I often find myself spending a lot of my spare time playing PC games just to keep up to speed on what’s new, turning even the times when gaming is meant to be a hobby into work, so I’d really like to cut back a bit on that and fill it was games I actually want to play, particularly with friends. Kicking off the new year by destroying the Rebel Alliance probably hasn’t done much for my karma, but it was a good start to my year of tabletop gaming.
Chris Livingston: Batter up
Well, it's January, which means it's almost February, which means it's nearly practically roughly time for the baseball pre-season, almost-ish. Which means I'll be playing Super Mega Baseball 2 again soon. Is there anything stopping me from playing Super Mega Baseball 2 now? Nope, not a thing, other than it feels weird somehow to play a baseball game in winter. Silly, I know, but some things are ingrained in us and simply cannot be altered. I can't play a baseball video game until spring. That's just how it is.
Last year I played a 54-game season with my custom team, The Computers, with players based (vaguely) on the PC Gamer staff and our freelance writers. (I also made teams based on video game heroes and villains, which was fun.) The Computers went 32-22 in the regular season, made it through the first round of post-season play, then got knocked out of the semi-finals after my star pitcher (Tyler) got injured by a line drive to the ribs. It threw off my entire pitching rotation, who were already exhausted, and we folded in three straight games. This year, The Computers are going to take the trophy. If not, I'm firing everyone.
Andy Kelly: Happy new fear
It's the first week of the new year and absolutely nothing of note has happened. So I decided to replay a game from 2015: Frictional's brilliant, criminally overlooked SOMA, a psychological horror game set in a seriously broken science facility located deep in the Atlantic Ocean. But this time I wanted to play in Safe Mode, which removes the threat of death from the game. As much as I love SOMA—and I count it among my all-time favourite games—the hide-and-seek stuff can be quite tedious, and often gets in the way of that magnificent story.
If you want to know more about Safe Mode, I interviewed Frictional co-founder and SOMA director Thomas Grip about it in 2017. But it basically means that you can play the game without having to sneak around and hide from monsters all the time. And, honestly, I prefer it to the original experience. The story in SOMA is, for my money, one of the best a videogame has ever told. And you can fully immerse yourself in its dark sci-fi world when you're free to explore without being devoured by one of those twisted biomechanical creatures.

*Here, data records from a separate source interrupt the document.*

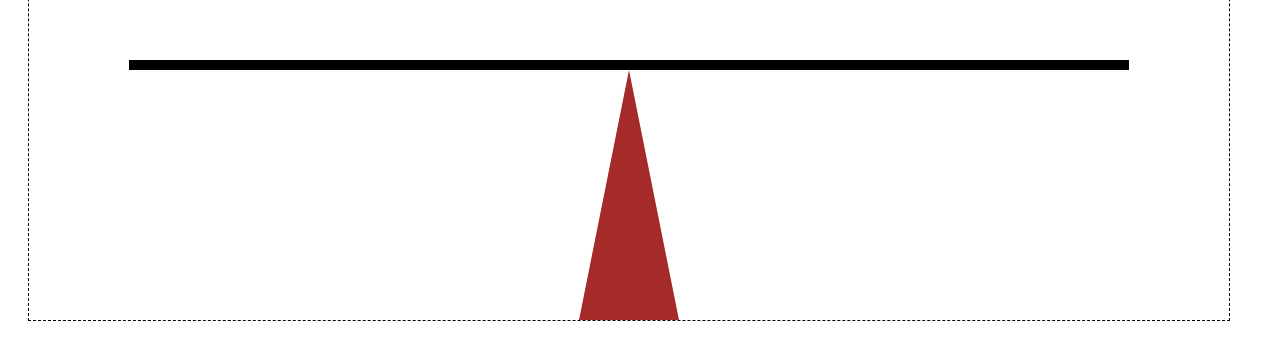
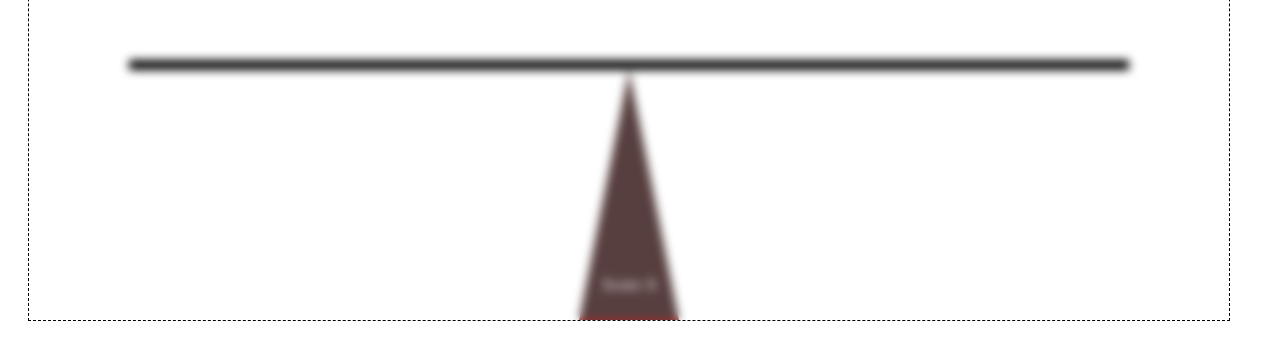
Before and after one commit to DwarGrak/teeter-tother, a Vue app: page / in a window 1280 px wide. Shown: the part 501-839 px from the top of the page. Built offline with nearby package versions, Linux system fonts and the light colour scheme.

Commit message:
Show score in Scene, add UI component

```diff
--- a/src/components/Scene.vue
+++ b/src/components/Scene.vue
@@ -1,18 +1,13 @@
 <template>
   <div class="scene" :style="style">
-    <Swing :rotation="props.swingRotation" />
+    <Swing :rotation="props.swingRotation" :score="score" />
     <ShapeFabric
       v-for="mass in masses"
       :key="mass.id"
       :wrapper="Mass"
       v-bind="mass"
     />
-    <div v-if="!props.started" class="scene__banner">
-      Press space to start...
-    </div>
-    <div v-else-if="props.paused" class="scene__banner">
-      Press space to continue...
-    </div>
+    <slot />
   </div>
 </template>
 
@@ -26,9 +21,8 @@ import PositionedMass from '@/interfaces/PositionedMass';
 
 const props = defineProps({
   swingRotation: { type: Number, default: 0 },
+  score: { type: Number, default: 0 },
   masses: { type: Array as PositionedMass[], default: () => [] },
-  started: { type: Boolean, default: false },
-  paused: { type: Boolean, default: false },
 });
 
 const {
@@ -49,16 +43,5 @@ const style = computed(() => ({
   margin: 20px;
   border: 1px dashed black;
   overflow: hidden;
-
-  &__banner {
-    position: absolute;
-    top: 0;
-    left: 0;
-    bottom: 0;
-    right: 0;
-    text-align: center;
-    font-size: 48px;
-    padding-top: 200px;
-  }
 }
 </style>
--- a/src/components/Swing.vue
+++ b/src/components/Swing.vue
@@ -4,9 +4,14 @@
     :x="sceneWidth / 2"
     :y="sceneHeight"
     :origin-y="OriginY.bottom"
-    color="brown"
+    skip-viewbox
   >
-    <Triangle />
+    <SVGWrapper :height="standHeight">
+      <Triangle fill="brown" />
+    </SVGWrapper>
+    <text :x="50" :y="220" fill="white" text-anchor="middle">
+      Score: {{ score }}
+    </text>
   </Shape>
 
   <Shape
@@ -29,9 +34,11 @@ import Shape from './shapes/Shape.vue';
 import Square from './svg/Square.vue';
 import Triangle from './svg/Triangle.vue';
 import { OriginY } from '../utils/origin';
+import SVGWrapper from './shapes/SVGWrapper.vue';
 
 const props = defineProps({
   rotation: { type: Number, default: 0 },
+  score: { type: Number, default: 0 },
 });
 
 const {
--- /dev/null
+++ b/src/components/UI.vue
@@ -0,0 +1,35 @@
+<template>
+  <div v-if="text" class="banner">{{ text }}</div>
+</template>
+
+<script setup lang="ts">
+import { defineProps, computed } from 'vue';
+
+const props = defineProps({
+  started: { type: Boolean, default: false },
+  paused: { type: Boolean, default: false },
+  score: { type: Number, default: 0 },
+});
+
+const text = computed((): string | null => {
+  if (props.score)
+    return `Your score ${props.score}! Press space to restart...`;
+  if (!props.started) return 'Press space to start...';
+  if (props.paused) return 'Press space to continue...';
+  return null;
+});
+</script>
+
+<style scoped lang="scss">
+.banner {
+  position: absolute;
+  top: 0;
+  left: 0;
+  bottom: 0;
+  right: 0;
+  text-align: center;
+  font-size: 48px;
+  padding-top: 200px;
+  backdrop-filter: blur(5px) saturate(20%);
+}
+</style>
--- a/src/components/game/Game.vue
+++ b/src/components/game/Game.vue
@@ -2,16 +2,17 @@
   <GlobalEvents
     @keydown.left="startMoveLeft"
     @keydown.right="startMoveRight"
-    @keydown.enter="dropMass"
+    @keydown.down="dropMass"
     @keydown.space="switchState"
     @keyup="stopMove"
   />
-  <Scene
-    :swingRotation="swingAngle"
-    :masses="positionedMasses"
-    :started="isStarted"
-    :paused="isPaused"
-  />
+  <Scene :swingRotation="swingAngle" :masses="positionedMasses" :score="score">
+    <UI
+      :started="isStarted"
+      :paused="isPaused"
+      :score="isStarted ? 0 : score"
+    />
+  </Scene>
 </template>
 
 <script setup lang="ts">
@@ -20,6 +21,7 @@ import { useStore } from 'vuex';
 import { GlobalEvents } from 'vue-global-events';
 import GameMass, { GameMassStatus } from '@/interfaces/GameMass';
 import Scene from '../Scene.vue';
+import UI from '../UI.vue';
 import useClenchedMove from './useClenchedMove';
 import useDraw from './useDraw';
 import useSwing from './useSwing';
@@ -28,10 +30,11 @@ import { posToSwing, swingToPos } from '@/services/SwingService';
 import PositionedMass from '@/interfaces/PositionedMass';
 import { getRandomInt, getRandomItem } from '@/utils/calc';
 import { svgMap } from '../svg';
+import { radToDeg } from '@/utils/angle';
 
 const {
   state: {
-    settings: { sceneWidth, sceneHeight, leverLength, speedMult },
+    settings: { sceneWidth, sceneHeight, leverLength, speedMult, maxAngle },
   },
 } = useStore();
 
@@ -77,10 +80,13 @@ const dropMass = () => {
 
 const isStarted = ref(false);
 const isPaused = ref(true);
+const timer = ref(0);
+const score = ref(0);
 
 const { start: startDraw } = useDraw((delay: number) => {
   if (isPaused.value) return false;
 
+  score.value = Date.now() - timer.value;
   rotateSwing(delay);
 
   for (let mass of masses.value) {
@@ -96,6 +102,11 @@ const { start: startDraw } = useDraw((delay: number) => {
         addMassToSwing(mass);
       }
     }
+  }
+
+  if (Math.abs(radToDeg(swingAngle.value)) > maxAngle) {
+    finishGame();
+    return false;
   }
   return true;
 });
@@ -123,11 +134,17 @@ const createRandomMass = (status: GameMassStatus) => {
   };
 };
 
+const finishGame = () => {
+  isStarted.value = false;
+  isPaused.value = true;
+};
+
 const startGame = () => {
   const swingedMass = createRandomMass('on-swing');
   const clenchedMass = createRandomMass('clenched');
   masses.value = [swingedMass, clenchedMass];
   addMassToSwing(swingedMass);
+  timer.value = Date.now();
   isStarted.value = true;
   isPaused.value = false;
 };
--- a/src/components/shapes/Mass.vue
+++ b/src/components/shapes/Mass.vue
@@ -1,7 +1,9 @@
 <template>
-  <Shape v-bind="props" :origin-y="1">
-    <slot />
-    <text :x="50" :y="70" fill="black" text-anchor="middle">
+  <Shape v-bind="props" :origin-y="1" skip-viewbox>
+    <SVGWrapper :height="height" :width="width" :color="color">
+      <slot />
+    </SVGWrapper>
+    <text :x="width / 2" :y="height * 0.6" fill="black" text-anchor="middle">
       {{ props.mass }}kg
     </text>
   </Shape>
@@ -10,6 +12,7 @@
 <script setup lang="ts">
 import { defineProps } from 'vue';
 import Shape from './Shape.vue';
+import SVGWrapper from './SVGWrapper.vue';
 
 const props = defineProps({
   ...Shape.props,
--- a/src/components/shapes/SVGWrapper.vue
+++ b/src/components/shapes/SVGWrapper.vue
@@ -1,6 +1,6 @@
 <template>
   <svg
-    viewBox="0 0 100 100"
+    :viewBox="skipViewbox ? '' : '0 0 100 100'"
     preserveAspectRatio="none"
     v-bind="$props"
     :fill="color"
@@ -16,5 +16,6 @@ defineProps({
   width: { type: Number, default: 100 },
   height: { type: Number, default: 100 },
   color: { type: String, default: 'black' },
+  skipViewbox: { type: Boolean, default: false },
 });
 </script>
--- a/src/components/shapes/Shape.vue
+++ b/src/components/shapes/Shape.vue
@@ -1,5 +1,11 @@
 <template>
-  <SWGWrapper :style="style" :height="height" :width="width" :color="color">
+  <SWGWrapper
+    :style="style"
+    :height="height"
+    :width="width"
+    :color="color"
+    :skip-viewbox="skipViewbox"
+  >
     <slot />
   </SWGWrapper>
 </template>
@@ -22,6 +28,7 @@ const props = defineProps({
   x: { type: Number, default: null },
   y: { type: Number, default: null },
   rotation: { type: Number, default: 0 },
+  skipViewbox: { type: Boolean, default: false },
 });
 
 const top = computed(() => {
--- a/src/store/modules/settings.ts
+++ b/src/store/modules/settings.ts
@@ -5,6 +5,7 @@ export interface SettingsState {
   leverLength: number;
   leverWidth: number;
   speedMult: number;
+  maxAngle: number;
 }
 
 export const settings = {
@@ -16,5 +17,6 @@ export const settings = {
     leverLength: 1000,
     leverWidth: 10,
     speedMult: 300,
+    maxAngle: 30,
   }),
 };
--- a/src/utils/angle.ts
+++ b/src/utils/angle.ts
@@ -1,3 +1,5 @@
 export const degToRad = (deg: number): number => deg * (Math.PI / 180);
 
+export const radToDeg = (rad: number): number => rad / (Math.PI / 180);
+
 export const calcAngleByDisps = (dx: number, dy: number) => Math.atan(dy / dx);
```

Even though nothing could harm me, the oppressive atmosphere, sinister lighting, and remarkable ambient sound design still made me feel surprisingly on edge. It's a game that creeps under your skin, and a perfect way to while away a couple of gloomy winter evenings. So yeah, play SOMA. You can get it for about $25 on GOG (opens in new tab) and Steam. It's a masterclass in understated world-building and that ending will stick with you for weeks. Is there a better way to start a new year than with some harrowing, existential horror? I don’t think so.